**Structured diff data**

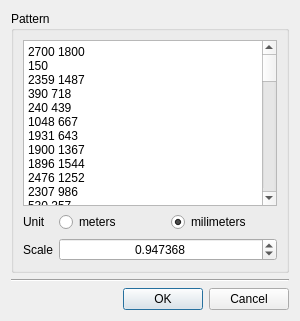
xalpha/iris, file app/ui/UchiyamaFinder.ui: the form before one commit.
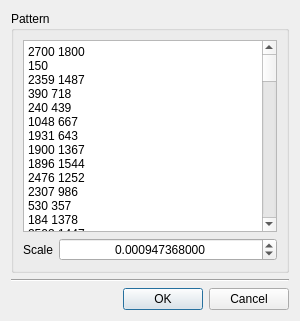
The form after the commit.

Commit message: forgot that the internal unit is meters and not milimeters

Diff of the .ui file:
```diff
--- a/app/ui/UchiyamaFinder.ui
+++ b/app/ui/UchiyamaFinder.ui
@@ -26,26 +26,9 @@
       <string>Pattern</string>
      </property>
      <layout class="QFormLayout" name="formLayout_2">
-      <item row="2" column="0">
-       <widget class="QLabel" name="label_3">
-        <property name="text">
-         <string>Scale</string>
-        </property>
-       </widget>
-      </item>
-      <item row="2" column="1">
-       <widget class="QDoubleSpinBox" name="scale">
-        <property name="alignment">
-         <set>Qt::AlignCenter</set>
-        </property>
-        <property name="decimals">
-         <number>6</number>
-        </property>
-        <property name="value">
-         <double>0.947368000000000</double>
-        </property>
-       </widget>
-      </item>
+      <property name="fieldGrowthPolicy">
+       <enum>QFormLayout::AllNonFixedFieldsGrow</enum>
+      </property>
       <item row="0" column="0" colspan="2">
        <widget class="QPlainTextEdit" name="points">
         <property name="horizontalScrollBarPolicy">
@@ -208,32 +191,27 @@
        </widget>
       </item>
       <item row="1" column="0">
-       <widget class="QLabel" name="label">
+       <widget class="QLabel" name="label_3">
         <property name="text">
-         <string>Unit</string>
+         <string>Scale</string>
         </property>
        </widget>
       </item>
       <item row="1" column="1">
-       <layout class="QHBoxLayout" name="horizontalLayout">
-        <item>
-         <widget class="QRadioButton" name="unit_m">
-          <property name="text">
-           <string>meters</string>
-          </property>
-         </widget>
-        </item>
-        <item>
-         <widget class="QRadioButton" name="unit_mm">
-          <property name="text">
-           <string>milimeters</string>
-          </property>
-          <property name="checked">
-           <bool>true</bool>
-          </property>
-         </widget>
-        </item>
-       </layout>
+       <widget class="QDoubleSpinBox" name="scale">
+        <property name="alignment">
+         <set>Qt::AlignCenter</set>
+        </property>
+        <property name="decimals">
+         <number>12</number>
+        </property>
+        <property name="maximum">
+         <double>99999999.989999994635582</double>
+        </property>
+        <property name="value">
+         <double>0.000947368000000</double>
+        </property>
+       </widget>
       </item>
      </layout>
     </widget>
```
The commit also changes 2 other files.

**Exercise objective**
Whenever the word "string" occurs in a line above, copy that line.

**Reply**
       <string>Pattern</string>
-         <string>Scale</string>
-         <string>Unit</string>
+         <string>Scale</string>
-           <string>meters</string>
-           <string>milimeters</string>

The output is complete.